Thursday, November 16, 2006

Thoughts on San Antonio

The Urban Communications Foundation held a day-long seminar in San Antonio this week. We brought together a number of people to discuss the various aspects of how cities communicate and how they enable people to communicate. The discussion ranged from gentrification, to urban redevelopment, to political organizing, to spatial and environmental design and to technological infrastructure. Even though the group struggled to find a common definition of urban communication, the struggle was a productive one. There was a consensus that real-time, face-to-face interaction is a positive thing. How we achieve that end, and the relative authenticity of that end, is still wide open to debate. Some consider tourist spaces as less than authentic, others find that any instance of "public" is authentic for those experiencing it - regardless of whether or not its wrapped up in consumption. Some consider mediated interactions as necessarily oppositional to face-to-face interactions. Some, including myself, believe that media always serve a pedagogical function, and the rise of social networking technology is increasing the desire for all kinds of interactions (including those in real space).

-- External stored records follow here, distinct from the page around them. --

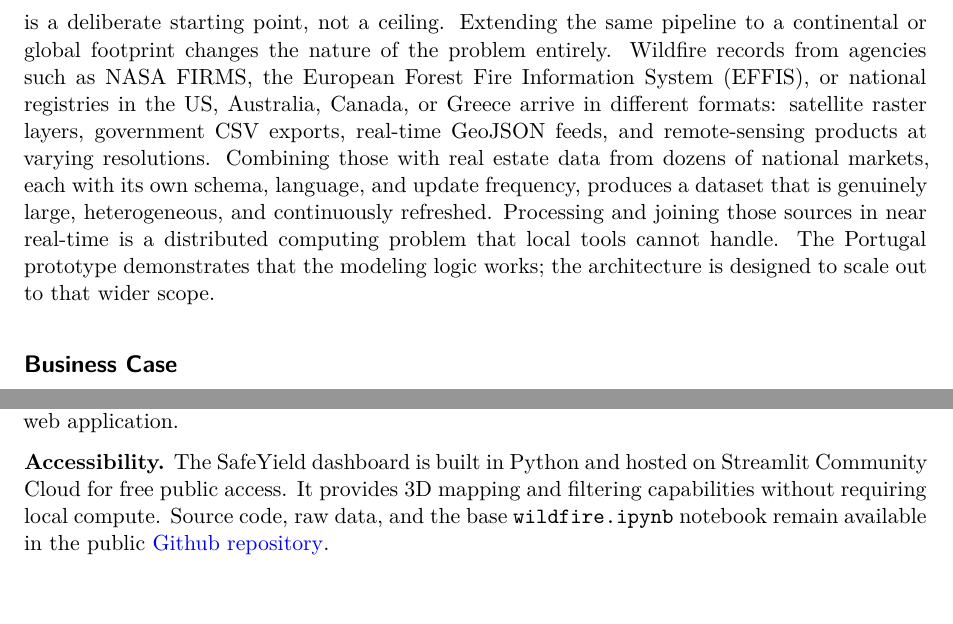
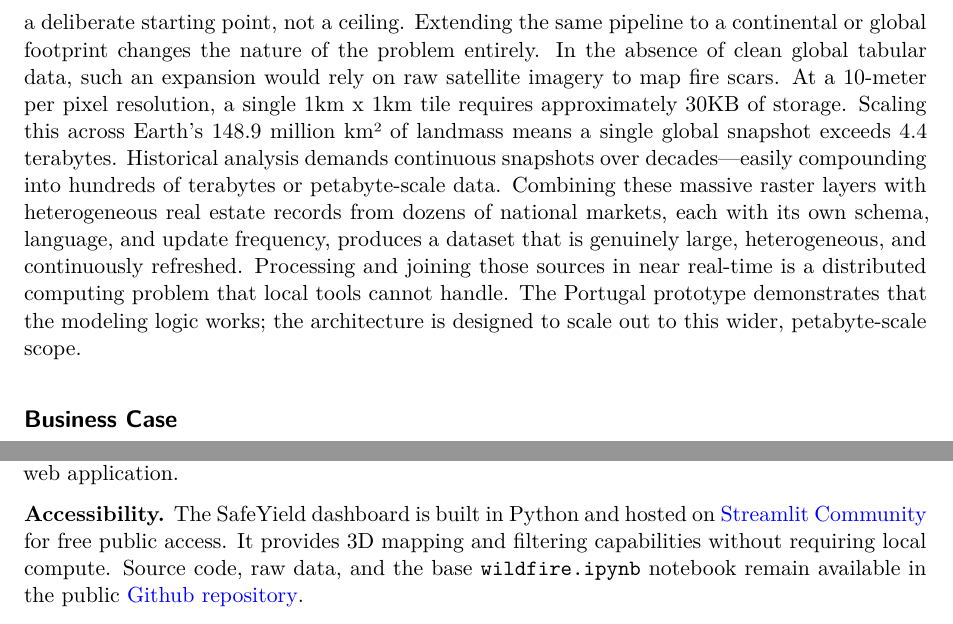
Before and after one commit to dufourlorenzo/safeyield, a Quarto document (report.qmd): two parts of pages 2 and 3 of 3, joined at a grey line, cut so that both start at the same text. Rendered offline with R 4.5, knitr and Pandoc in place of Quarto, then LaTeX, with nearby package versions; some code elsewhere in the file could not run offline.

Commit message:
Add the estimation of data volume if the scope was global

```diff
--- a/report.qmd
+++ b/report.qmd
@@ -234,7 +234,7 @@ The pipeline joins `{python} f"{n_fires:,}"` fire events covering `{python} n_ye
 | **Velocity** | Wildfire events are reported continuously through satellite feeds (e.g. NASA FIRMS) and government alert systems, meaning the underlying dataset grows in near real-time during fire seasons. A production system must ingest and score new events as they arrive, not in batch at the end of a season. |
 | **Value** | Open environmental data is converted into a proprietary financial signal that drives pricing and capital allocation. |
 
-**Scope and scalability.** The current prototype is scoped to mainland Portugal between 1980 and 2021. At this scale the dataset is manageable on a single machine, but the Portugal scope is a deliberate starting point, not a ceiling. Extending the same pipeline to a continental or global footprint changes the nature of the problem entirely. Wildfire records from agencies such as NASA FIRMS, the European Forest Fire Information System (EFFIS), or national registries in the US, Australia, Canada, or Greece arrive in different formats: satellite raster layers, government CSV exports, real-time GeoJSON feeds, and remote-sensing products at varying resolutions. Combining those with real estate data from dozens of national markets, each with its own schema, language, and update frequency, produces a dataset that is genuinely large, heterogeneous, and continuously refreshed. Processing and joining those sources in near real-time is a distributed computing problem that local tools cannot handle. The Portugal prototype demonstrates that the modeling logic works; the architecture is designed to scale out to that wider scope.
+**Scope and scalability.** The current prototype is scoped to mainland Portugal between 1980 and 2021. At this scale the dataset is manageable on a single machine, but the Portugal scope is a deliberate starting point, not a ceiling. Extending the same pipeline to a continental or global footprint changes the nature of the problem entirely. In the absence of clean global tabular data, such an expansion would rely on raw satellite imagery to map fire scars. At a 10-meter per pixel resolution, a single 1km x 1km tile requires approximately 30KB of storage. Scaling this across Earth's 148.9 million km² of landmass means a single global snapshot exceeds 4.4 terabytes. Historical analysis demands continuous snapshots over decades—easily compounding into hundreds of terabytes or petabyte-scale data. Combining these massive raster layers with heterogeneous real estate records from dozens of national markets, each with its own schema, language, and update frequency, produces a dataset that is genuinely large, heterogeneous, and continuously refreshed. Processing and joining those sources in near real-time is a distributed computing problem that local tools cannot handle. The Portugal prototype demonstrates that the modeling logic works; the architecture is designed to scale out to this wider, petabyte-scale scope.
 
 ## Business Case
 
@@ -329,7 +329,7 @@ The gap widens with risk. The average gap across the 200 zones is roughly `{pyth
 
 **Functionality.** The pipeline processes the four CSV sources, builds the spatial model, and calculates the risk index. The static outputs shown above are also available through an interactive web application.
 
-**Accessibility.** The SafeYield dashboard is built in Python and hosted on Streamlit Community Cloud for free public access. It provides 3D mapping and filtering capabilities without requiring local compute. Source code, raw data, and the base `wildfire.ipynb` notebook remain available in the public [Github repository](https://github.com/dufourlorenzo/safeyield).
+**Accessibility.** The SafeYield dashboard is built in Python and hosted on [Streamlit Community](https://safeyield.streamlit.app/) for free public access. It provides 3D mapping and filtering capabilities without requiring local compute. Source code, raw data, and the base `wildfire.ipynb` notebook remain available in the public [Github repository](https://github.com/dufourlorenzo/safeyield).
 
 **Limitations.** The model is calibrated on historical frequency only; it does not yet absorb climate projections or fuel-load forecasts. The `{python} N_ZONES`-zone grid is roughly municipal in resolution, so neighbourhood-level scoring would need denser housing data and more clusters. The discount curve is set for residential property and would need recalibration for industrial and agricultural assets.
 
```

Walking along San Antonio's RiverWalk, a lot of these issues came up for me. My first thought was that the Riverwalk felt like an exhibit at Disneyland. When I looked into it, I learned why that might be the case. In 1961, Marco Engineering Company of California, who was one of the major designers of Disneyland, was hired to do a report on the commercial potential of the river. They concluded that all the buildings which back up to the river should be developed in an early Texas or Mexican colonial style and provide basement space for easy riverside access. They also suggested that the city hold frequent festivals along the walk. While their plan didn't take off immediately, within several years, it was well under way. Today, we look at what appears to be a fully realized plan.

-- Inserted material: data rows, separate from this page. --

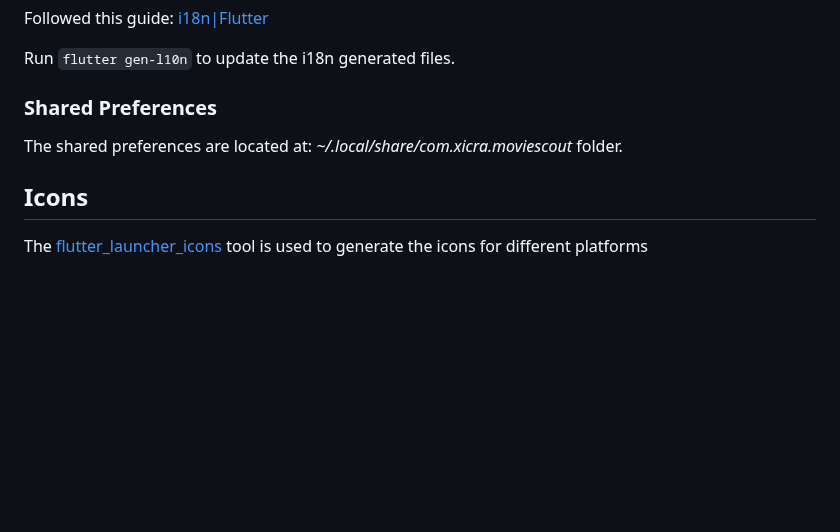
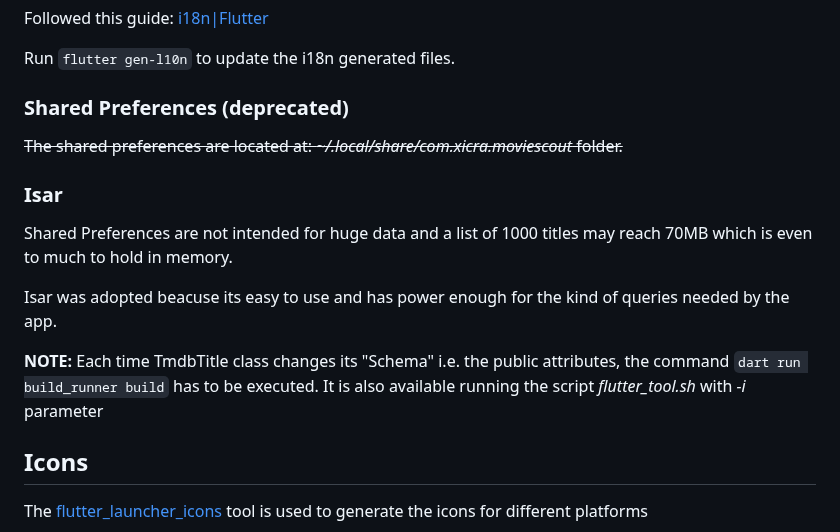
Before and after one commit to xcarol/moviescout, a Markdown page: README.md, the part around the change. Rendered like a GitHub page; blank space fills up the shorter version.

Commit message:
docs: update README to deprecate Shared Preferences and introduce Isar for data management

```diff
--- a/README.md
+++ b/README.md
@@ -109,9 +109,17 @@ Followed this guide: [i18n|Flutter](https://docs.flutter.dev/ui/accessibility-an
 
 Run `flutter gen-l10n` to update the i18n generated files.
 
-### Shared Preferences
+### Shared Preferences (deprecated)
 
-The shared preferences are located at: _~/.local/share/com.xicra.moviescout_ folder.
+~~The shared preferences are located at: _~/.local/share/com.xicra.moviescout_ folder.~~
+
+### Isar
+
+Shared Preferences are not intended for huge data and a list of 1000 titles may reach 70MB which is even to much to hold in memory.
+
+Isar was adopted beacuse its easy to use and has power enough for the kind of queries needed by the app.
+
+**NOTE:** Each time TmdbTitle class changes its "Schema" i.e. the public attributes, the command `dart run build_runner build` has to be executed. It is also available running the script _flutter_tool.sh_  with _-i_ parameter
 
 ## Icons
 
```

That the Riverwalk was influenced by the brains behind Disneyland does not, in itself, detract from its ability to function as a thriving public space. But I had this distinct feeling while wandering around the Riverwalk that the city's face had become so beautiful, it was willing to turn away from those who actually live here. In the act of communication, the city stopped communicating. It's true that Riverwalk is the envy of many cities in the country because of its economic success. But it strikes me as an antiquated model and one that cannot be sustainable. It is equivalent to AOL in the late 1990s. By cutting off their network from the wider internet, they believed they could better manage the "public." As it turns out, people were not satisfied with an internet (with a lowercase i), they wanted an Internet. Even while spending 99% of their time in local and definable networks, they wanted to have access to the larger network. Cities are the same way. Localized internets will not work for the sustainability of urban spaces; the local is only as powerful as its ability to extend beyond its boundaries.

1 comment:

Daniel Makagon said...

Eric highlights some interesting historical information about the River Walk. I found the mix of lights, narrow sidewalks, and the river itself to be an excellent model for drawing people to a downtown district. Clearly the River Walk attracts more tourists and vistors than locals. It would be nice if some of the buildings would be converted to add housing at street level, creating a multi-use district that would provide a greater mix of tourists and locals.

On a different note, but still related, when I exited the train today at the Fullerton el stop I was struck by the noise at the station. Spending a bulk of my time in San Antonio in the convention center or along the River Walk made me realize how quiet that section of downtown San Antonio is compared to other downtowns.